Description of the task: Say how many lines in the records contain "ipynb". The reply must consist of the number alone.

=== Begin Enclosure ===

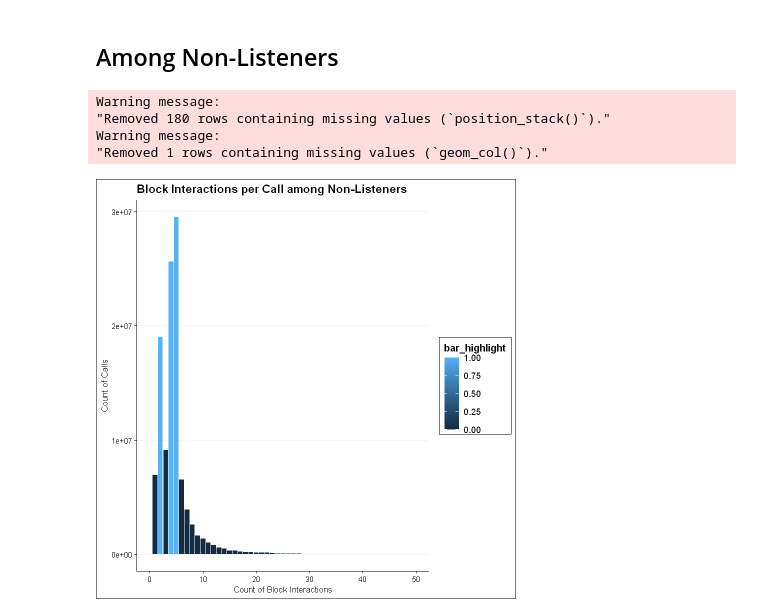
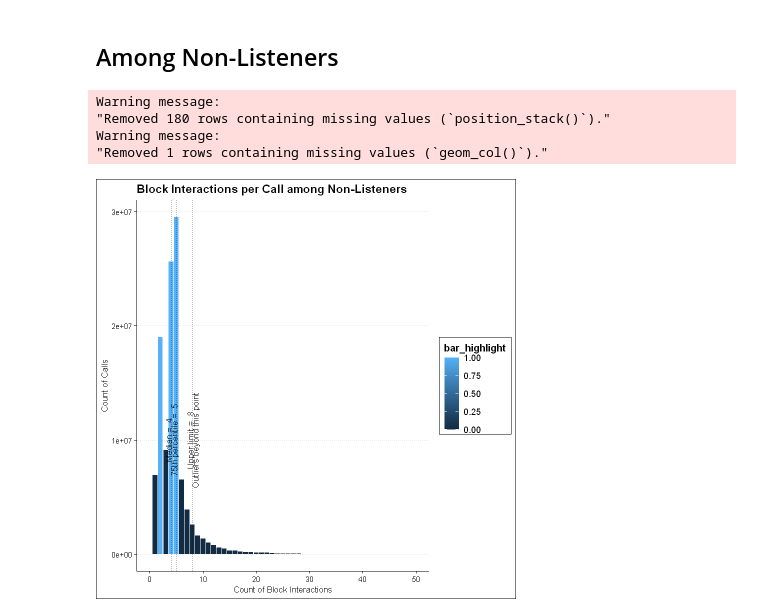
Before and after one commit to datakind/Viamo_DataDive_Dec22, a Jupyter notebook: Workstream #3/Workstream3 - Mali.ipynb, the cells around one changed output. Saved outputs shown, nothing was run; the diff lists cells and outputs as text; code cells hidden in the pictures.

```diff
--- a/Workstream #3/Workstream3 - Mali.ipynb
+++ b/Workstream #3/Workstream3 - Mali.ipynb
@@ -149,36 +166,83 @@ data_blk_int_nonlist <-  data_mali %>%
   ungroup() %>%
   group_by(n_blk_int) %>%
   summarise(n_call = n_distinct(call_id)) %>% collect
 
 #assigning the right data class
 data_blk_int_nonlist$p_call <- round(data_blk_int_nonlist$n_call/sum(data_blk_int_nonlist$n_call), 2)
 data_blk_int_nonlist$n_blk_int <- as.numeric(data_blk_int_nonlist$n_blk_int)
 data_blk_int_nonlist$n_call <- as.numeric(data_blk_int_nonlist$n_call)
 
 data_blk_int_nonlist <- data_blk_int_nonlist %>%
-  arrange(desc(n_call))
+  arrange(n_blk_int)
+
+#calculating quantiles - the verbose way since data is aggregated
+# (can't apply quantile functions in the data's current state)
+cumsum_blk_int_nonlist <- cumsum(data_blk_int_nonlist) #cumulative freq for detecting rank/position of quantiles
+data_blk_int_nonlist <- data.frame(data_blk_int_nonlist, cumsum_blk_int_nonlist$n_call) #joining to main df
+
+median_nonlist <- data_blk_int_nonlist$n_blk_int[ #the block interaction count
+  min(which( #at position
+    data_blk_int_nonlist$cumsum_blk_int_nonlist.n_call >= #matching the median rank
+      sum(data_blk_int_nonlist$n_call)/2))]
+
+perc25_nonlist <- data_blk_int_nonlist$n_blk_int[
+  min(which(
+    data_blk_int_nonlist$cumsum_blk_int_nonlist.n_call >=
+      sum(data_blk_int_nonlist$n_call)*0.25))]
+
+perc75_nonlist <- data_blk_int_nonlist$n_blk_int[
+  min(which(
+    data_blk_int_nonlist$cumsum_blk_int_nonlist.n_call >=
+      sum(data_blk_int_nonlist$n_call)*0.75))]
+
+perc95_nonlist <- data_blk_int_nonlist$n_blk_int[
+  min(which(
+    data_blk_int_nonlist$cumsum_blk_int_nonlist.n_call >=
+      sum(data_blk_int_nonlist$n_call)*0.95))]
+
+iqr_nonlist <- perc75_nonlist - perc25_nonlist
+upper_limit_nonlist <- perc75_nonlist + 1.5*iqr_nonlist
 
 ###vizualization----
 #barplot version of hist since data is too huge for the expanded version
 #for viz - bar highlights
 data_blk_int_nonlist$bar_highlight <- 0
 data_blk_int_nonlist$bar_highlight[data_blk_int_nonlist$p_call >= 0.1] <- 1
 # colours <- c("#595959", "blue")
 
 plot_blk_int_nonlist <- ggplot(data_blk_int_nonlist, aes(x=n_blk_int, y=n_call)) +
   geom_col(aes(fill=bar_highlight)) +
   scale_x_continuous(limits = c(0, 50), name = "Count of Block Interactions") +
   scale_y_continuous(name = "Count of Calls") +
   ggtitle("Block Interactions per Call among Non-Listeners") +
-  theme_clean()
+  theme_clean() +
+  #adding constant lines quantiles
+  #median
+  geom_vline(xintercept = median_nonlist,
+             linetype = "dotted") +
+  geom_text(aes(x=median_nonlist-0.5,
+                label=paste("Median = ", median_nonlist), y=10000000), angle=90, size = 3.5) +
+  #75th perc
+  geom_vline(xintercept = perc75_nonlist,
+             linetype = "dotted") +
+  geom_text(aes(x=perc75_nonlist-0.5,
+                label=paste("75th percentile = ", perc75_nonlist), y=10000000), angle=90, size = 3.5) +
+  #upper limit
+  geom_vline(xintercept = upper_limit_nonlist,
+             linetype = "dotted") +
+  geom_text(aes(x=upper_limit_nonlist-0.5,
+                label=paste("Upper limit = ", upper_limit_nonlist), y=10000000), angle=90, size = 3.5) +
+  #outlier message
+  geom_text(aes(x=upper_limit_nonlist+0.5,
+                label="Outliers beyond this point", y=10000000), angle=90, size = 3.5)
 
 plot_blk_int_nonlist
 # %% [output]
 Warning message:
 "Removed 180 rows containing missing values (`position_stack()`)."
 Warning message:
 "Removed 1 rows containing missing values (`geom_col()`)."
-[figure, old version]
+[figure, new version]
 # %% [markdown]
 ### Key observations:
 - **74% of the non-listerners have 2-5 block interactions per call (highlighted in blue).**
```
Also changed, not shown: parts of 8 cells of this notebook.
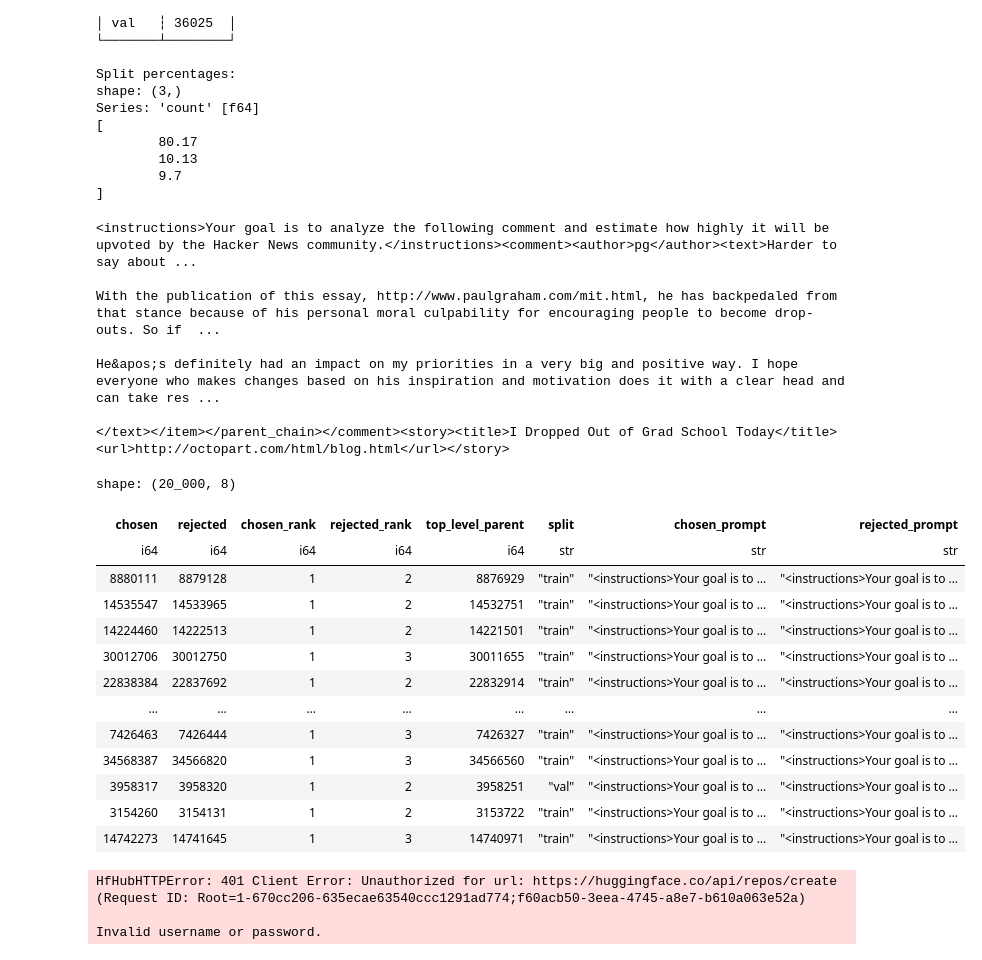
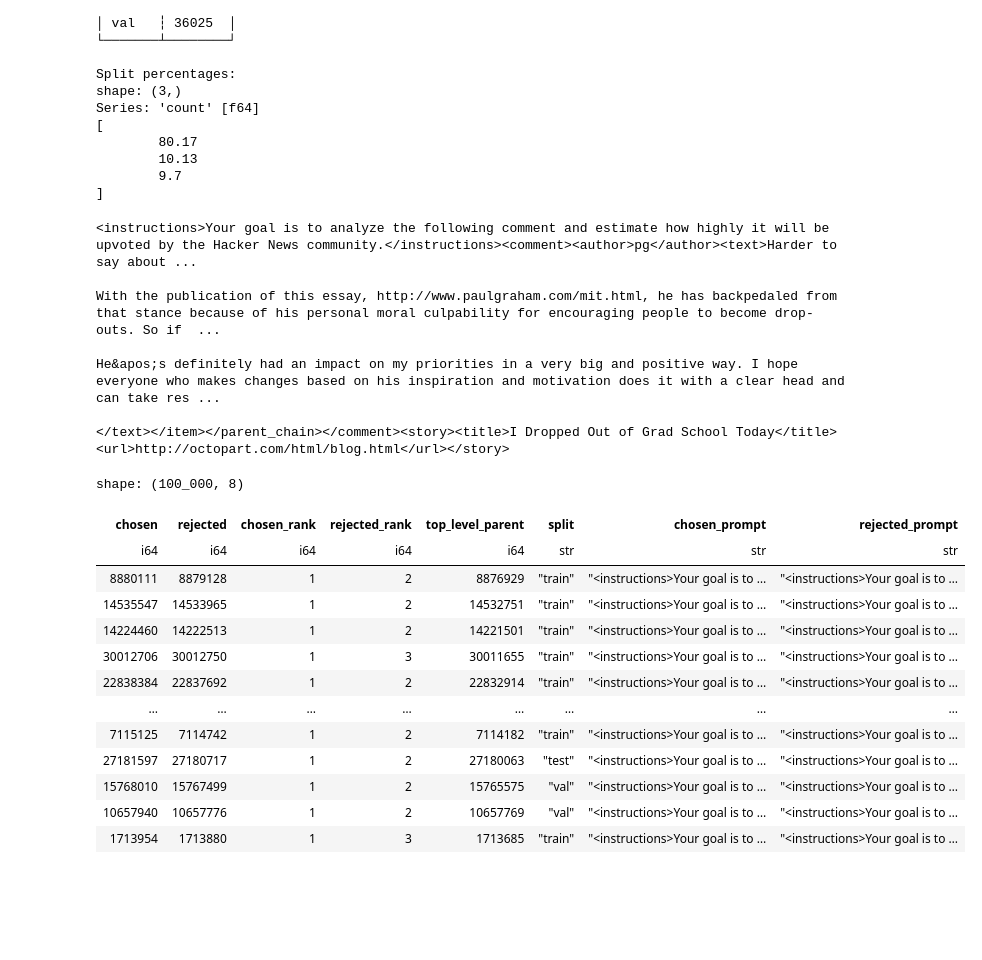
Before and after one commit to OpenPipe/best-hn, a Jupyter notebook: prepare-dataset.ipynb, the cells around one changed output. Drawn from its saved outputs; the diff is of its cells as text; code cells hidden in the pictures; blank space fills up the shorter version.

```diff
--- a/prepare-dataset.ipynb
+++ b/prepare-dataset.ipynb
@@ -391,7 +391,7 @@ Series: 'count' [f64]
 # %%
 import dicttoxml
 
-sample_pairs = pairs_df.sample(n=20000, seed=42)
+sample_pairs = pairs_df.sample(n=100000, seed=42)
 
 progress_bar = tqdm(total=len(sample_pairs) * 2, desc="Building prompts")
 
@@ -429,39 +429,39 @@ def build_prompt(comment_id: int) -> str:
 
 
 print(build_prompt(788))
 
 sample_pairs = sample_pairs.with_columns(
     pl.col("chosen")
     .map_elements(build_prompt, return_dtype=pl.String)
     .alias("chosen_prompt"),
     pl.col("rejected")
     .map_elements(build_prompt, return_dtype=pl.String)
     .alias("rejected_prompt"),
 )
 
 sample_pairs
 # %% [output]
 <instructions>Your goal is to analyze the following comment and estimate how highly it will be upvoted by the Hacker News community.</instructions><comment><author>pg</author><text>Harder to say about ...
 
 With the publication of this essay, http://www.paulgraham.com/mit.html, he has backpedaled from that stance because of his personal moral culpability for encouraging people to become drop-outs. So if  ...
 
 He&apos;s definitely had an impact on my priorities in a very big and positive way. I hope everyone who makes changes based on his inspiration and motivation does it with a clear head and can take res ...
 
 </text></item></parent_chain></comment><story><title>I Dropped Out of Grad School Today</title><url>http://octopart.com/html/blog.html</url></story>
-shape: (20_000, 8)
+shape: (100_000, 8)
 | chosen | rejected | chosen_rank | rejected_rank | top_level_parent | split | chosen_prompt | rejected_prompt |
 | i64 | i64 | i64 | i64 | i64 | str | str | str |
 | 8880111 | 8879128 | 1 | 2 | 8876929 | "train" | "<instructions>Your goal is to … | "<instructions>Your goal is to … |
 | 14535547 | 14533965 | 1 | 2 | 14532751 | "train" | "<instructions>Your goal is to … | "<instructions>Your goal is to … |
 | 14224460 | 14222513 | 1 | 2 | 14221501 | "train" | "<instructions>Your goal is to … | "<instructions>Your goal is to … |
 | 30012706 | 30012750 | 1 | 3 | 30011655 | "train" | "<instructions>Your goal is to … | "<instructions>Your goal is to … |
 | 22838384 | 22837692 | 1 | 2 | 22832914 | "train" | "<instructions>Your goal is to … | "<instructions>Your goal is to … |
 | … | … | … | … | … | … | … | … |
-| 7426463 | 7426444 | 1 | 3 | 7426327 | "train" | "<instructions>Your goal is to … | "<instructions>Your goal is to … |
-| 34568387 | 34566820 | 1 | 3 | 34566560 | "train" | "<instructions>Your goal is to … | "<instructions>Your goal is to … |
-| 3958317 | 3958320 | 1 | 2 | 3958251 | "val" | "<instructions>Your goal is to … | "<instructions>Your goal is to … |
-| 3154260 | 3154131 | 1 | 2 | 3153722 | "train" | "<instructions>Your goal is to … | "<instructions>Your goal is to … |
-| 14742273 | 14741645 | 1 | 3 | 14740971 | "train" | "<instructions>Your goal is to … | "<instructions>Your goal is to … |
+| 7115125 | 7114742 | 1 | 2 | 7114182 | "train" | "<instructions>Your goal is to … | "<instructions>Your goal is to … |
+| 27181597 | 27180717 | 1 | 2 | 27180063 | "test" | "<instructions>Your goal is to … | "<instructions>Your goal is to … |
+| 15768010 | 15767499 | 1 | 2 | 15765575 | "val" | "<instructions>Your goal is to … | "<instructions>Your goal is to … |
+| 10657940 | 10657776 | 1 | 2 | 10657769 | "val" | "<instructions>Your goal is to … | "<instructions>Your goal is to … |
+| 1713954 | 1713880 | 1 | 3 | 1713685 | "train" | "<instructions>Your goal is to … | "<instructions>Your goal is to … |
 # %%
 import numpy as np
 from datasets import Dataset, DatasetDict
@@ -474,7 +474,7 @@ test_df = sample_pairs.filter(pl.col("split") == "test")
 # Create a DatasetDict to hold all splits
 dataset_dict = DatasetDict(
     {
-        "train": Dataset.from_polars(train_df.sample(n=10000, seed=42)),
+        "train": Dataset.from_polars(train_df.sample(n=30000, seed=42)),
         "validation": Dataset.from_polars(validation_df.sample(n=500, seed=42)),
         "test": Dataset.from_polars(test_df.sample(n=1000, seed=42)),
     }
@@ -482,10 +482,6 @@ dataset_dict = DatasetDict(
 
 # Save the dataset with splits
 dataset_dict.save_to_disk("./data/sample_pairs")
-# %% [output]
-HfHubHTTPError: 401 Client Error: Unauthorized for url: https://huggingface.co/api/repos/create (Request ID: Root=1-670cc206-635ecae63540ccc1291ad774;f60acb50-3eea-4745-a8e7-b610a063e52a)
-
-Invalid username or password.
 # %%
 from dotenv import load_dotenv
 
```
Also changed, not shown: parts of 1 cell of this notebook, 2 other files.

=== End Enclosure ===

Result below: 6